(Data records)
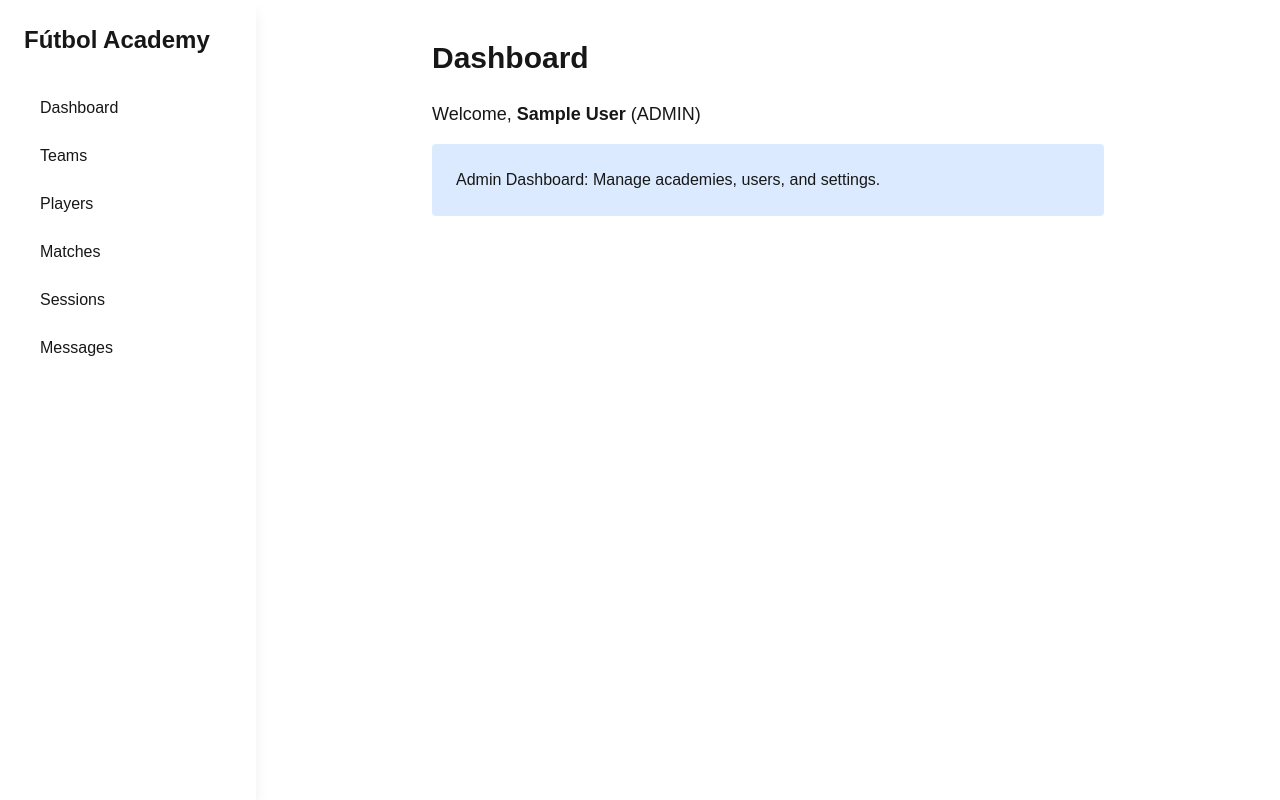
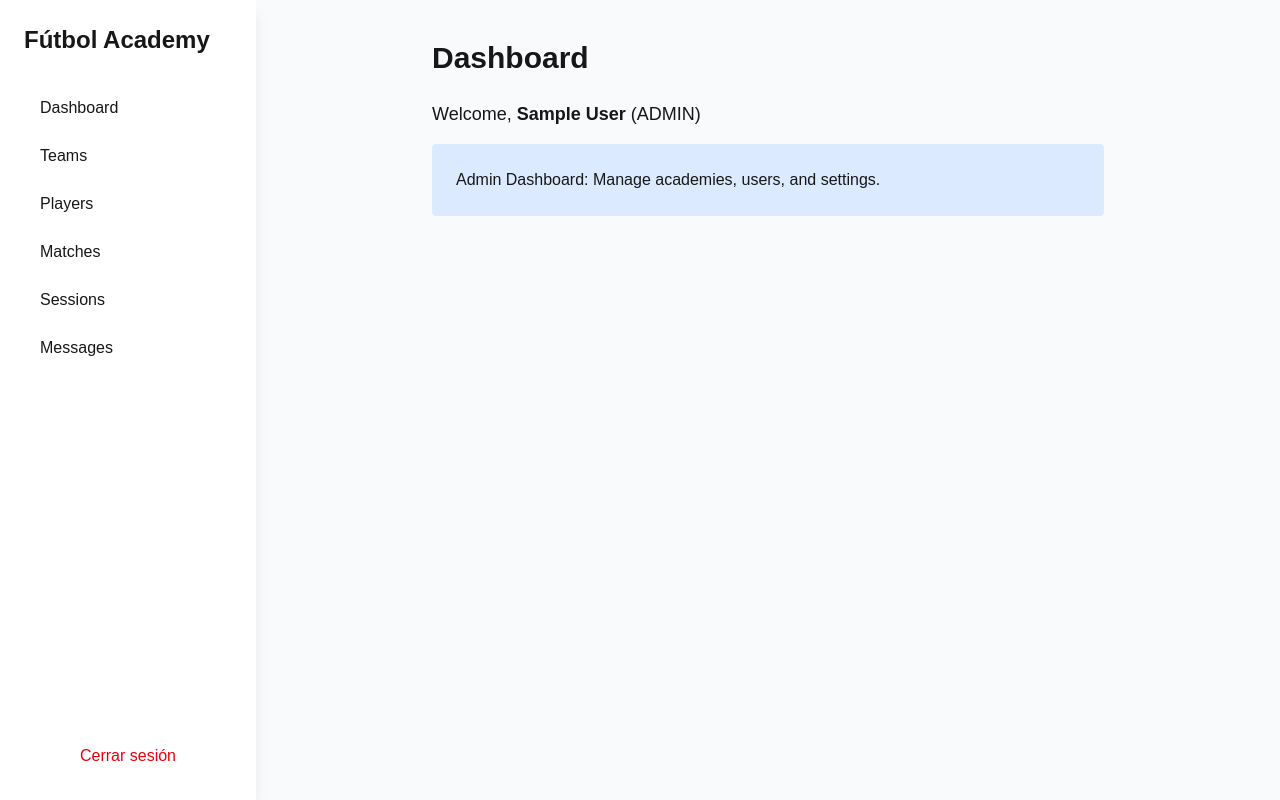
Before and after one commit to soulasesing/futbolAcademy, a Next.js app: page /dashboard in a window 1280 px wide. Built offline with nearby package versions, Linux system fonts and the light colour scheme; no server answers; sample sign-in values are in the browser's storage.

Commit message:
Add dashboard layout with logout and fix lint

```diff
--- a/src/app/api/auth/[...nextauth]/route.ts
+++ b/src/app/api/auth/[...nextauth]/route.ts
@@ -3,9 +3,18 @@ import CredentialsProvider from 'next-auth/providers/credentials';
 import { PrismaAdapter } from '@next-auth/prisma-adapter';
 import { PrismaClient } from '@prisma/client';
 import bcrypt from 'bcryptjs';
-import { NextAuthOptions } from 'next-auth';
+import { NextAuthOptions, User, Session } from 'next-auth';
+import { JWT } from 'next-auth/jwt';
 
 const prisma = new PrismaClient();
+
+interface UserWithRole extends User {
+  role?: string | null;
+}
+
+interface TokenWithRole extends JWT {
+  role?: string | null;
+}
 
 export const authOptions: NextAuthOptions = {
   adapter: PrismaAdapter(prisma),
@@ -36,16 +45,18 @@ export const authOptions: NextAuthOptions = {
   ],
   callbacks: {
     async jwt({ token, user }) {
-      if (user) {
-        token.role = (user as any).role;
+      const u = user as UserWithRole | undefined;
+      if (u?.role) {
+        (token as TokenWithRole).role = u.role;
       }
-      return token;
+      return token as TokenWithRole;
     },
     async session({ session, token }) {
-      if (token && session.user) {
-        (session.user as any).role = token.role;
+      const t = token as TokenWithRole;
+      if (session.user) {
+        (session.user as UserWithRole).role = t.role;
       }
-      return session;
+      return session as Session & { user: UserWithRole };
     },
   },
   pages: {
--- /dev/null
+++ b/src/app/dashboard/layout.tsx
@@ -0,0 +1,31 @@
+import { ReactNode } from 'react';
+import Link from 'next/link';
+import { getServerSession } from 'next-auth';
+import { authOptions } from '../api/auth/[...nextauth]/route';
+import { redirect } from 'next/navigation';
+import LogoutButton from '../../components/LogoutButton';
+
+export default async function DashboardLayout({ children }: { children: ReactNode }) {
+  const session = await getServerSession(authOptions);
+  if (!session?.user) {
+    redirect('/login');
+  }
+
+  return (
+    <div className="flex min-h-screen bg-gray-50">
+      <aside className="hidden md:flex flex-col w-64 h-screen bg-white shadow-lg p-6 space-y-4 fixed">
+        <h2 className="text-2xl font-bold mb-8">Fútbol Academy</h2>
+        <nav className="flex flex-col gap-2 flex-1">
+          <Link href="/dashboard" className="px-4 py-2 rounded hover:bg-blue-100">Dashboard</Link>
+          <Link href="#" className="px-4 py-2 rounded hover:bg-blue-100">Teams</Link>
+          <Link href="#" className="px-4 py-2 rounded hover:bg-blue-100">Players</Link>
+          <Link href="#" className="px-4 py-2 rounded hover:bg-blue-100">Matches</Link>
+          <Link href="#" className="px-4 py-2 rounded hover:bg-blue-100">Sessions</Link>
+          <Link href="#" className="px-4 py-2 rounded hover:bg-blue-100">Messages</Link>
+        </nav>
+        <LogoutButton />
+      </aside>
+      <div className="flex-1 md:ml-64 w-full">{children}</div>
+    </div>
+  );
+}
--- a/src/app/dashboard/page.tsx
+++ b/src/app/dashboard/page.tsx
@@ -7,14 +7,24 @@ export default async function DashboardPage() {
   if (!session?.user) {
     redirect('/login');
   }
-  const role = (session.user as any).role || 'ADMIN';
-  const name = session.user.name || session.user.email;
+  interface SessionUser {
+    name?: string | null;
+    email?: string | null;
+    role?: string | null;
+  }
+  const user = session.user as SessionUser;
+  const role = user.role || 'ADMIN';
+  const name = user.name || user.email;
 
   const roleDashboards: Record<string, React.ReactNode> = {
     ADMIN: <div className="p-6 bg-blue-100 rounded">Admin Dashboard: Manage academies, users, and settings.</div>,
     COACH: <div className="p-6 bg-green-100 rounded">Coach Dashboard: View teams, schedule sessions, and track players.</div>,
     PLAYER: <div className="p-6 bg-yellow-100 rounded">Player Dashboard: See your stats, matches, and training progress.</div>,
-    PARENT: <div className="p-6 bg-pink-100 rounded">Parent Dashboard: Track your child's progress and communicate with coaches.</div>,
+    PARENT: (
+      <div className="p-6 bg-pink-100 rounded">
+        Parent Dashboard: Track your child&apos;s progress and communicate with coaches.
+      </div>
+    ),
   };
 
   return (
--- a/src/app/layout.tsx
+++ b/src/app/layout.tsx
@@ -1,7 +1,6 @@
 import type { Metadata } from "next";
 import { Geist, Geist_Mono } from "next/font/google";
 import "./globals.css";
-import Link from 'next/link';
 import { ReactNode } from 'react';
 
 const geistSans = Geist({
@@ -25,23 +24,8 @@ export default function RootLayout({
   children: ReactNode;
 }) {
   return (
-    <html lang="en">
-      <body className="flex min-h-screen bg-gray-50">
-        <aside className="hidden md:flex flex-col w-64 h-screen bg-white shadow-lg p-6 space-y-4 fixed">
-          <h2 className="text-2xl font-bold mb-8">Fútbol Academy</h2>
-          <nav className="flex flex-col gap-2">
-            <Link href="/dashboard" className="px-4 py-2 rounded hover:bg-blue-100">Dashboard</Link>
-            <Link href="#" className="px-4 py-2 rounded hover:bg-blue-100">Teams</Link>
-            <Link href="#" className="px-4 py-2 rounded hover:bg-blue-100">Players</Link>
-            <Link href="#" className="px-4 py-2 rounded hover:bg-blue-100">Matches</Link>
-            <Link href="#" className="px-4 py-2 rounded hover:bg-blue-100">Sessions</Link>
-            <Link href="#" className="px-4 py-2 rounded hover:bg-blue-100">Messages</Link>
-          </nav>
-        </aside>
-        <div className="flex-1 md:ml-64 w-full">
-          {children}
-        </div>
-      </body>
+    <html lang="en" className={`${geistSans.variable} ${geistMono.variable}`}>
+      <body>{children}</body>
     </html>
   );
 }
--- a/src/app/login/page.tsx
+++ b/src/app/login/page.tsx
@@ -1,7 +1,7 @@
 "use client";
 import React, { useState, useEffect } from 'react';
 import { signIn } from 'next-auth/react';
-import { useRouter, useSearchParams } from 'next/navigation';
+import { useRouter } from 'next/navigation';
 
 export default function LoginPage() {
   const [email, setEmail] = useState('');
@@ -12,7 +12,6 @@ export default function LoginPage() {
   const [mousePosition, setMousePosition] = useState({ x: 0, y: 0 });
   const [isLoaded, setIsLoaded] = useState(false);
   const router = useRouter();
-  const searchParams = useSearchParams();
 
   useEffect(() => {
     setIsLoaded(true);
--- /dev/null
+++ b/src/components/LogoutButton.tsx
@@ -0,0 +1,13 @@
+"use client";
+import { signOut } from 'next-auth/react';
+
+export default function LogoutButton() {
+  return (
+    <button
+      onClick={() => signOut({ callbackUrl: '/login' })}
+      className="px-4 py-2 rounded hover:bg-red-100 text-red-600"
+    >
+      Cerrar sesión
+    </button>
+  );
+}
```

Work request. Every line in the data that includes the word "return" should be counted, and only the resulting number given.

Reply to the task. 8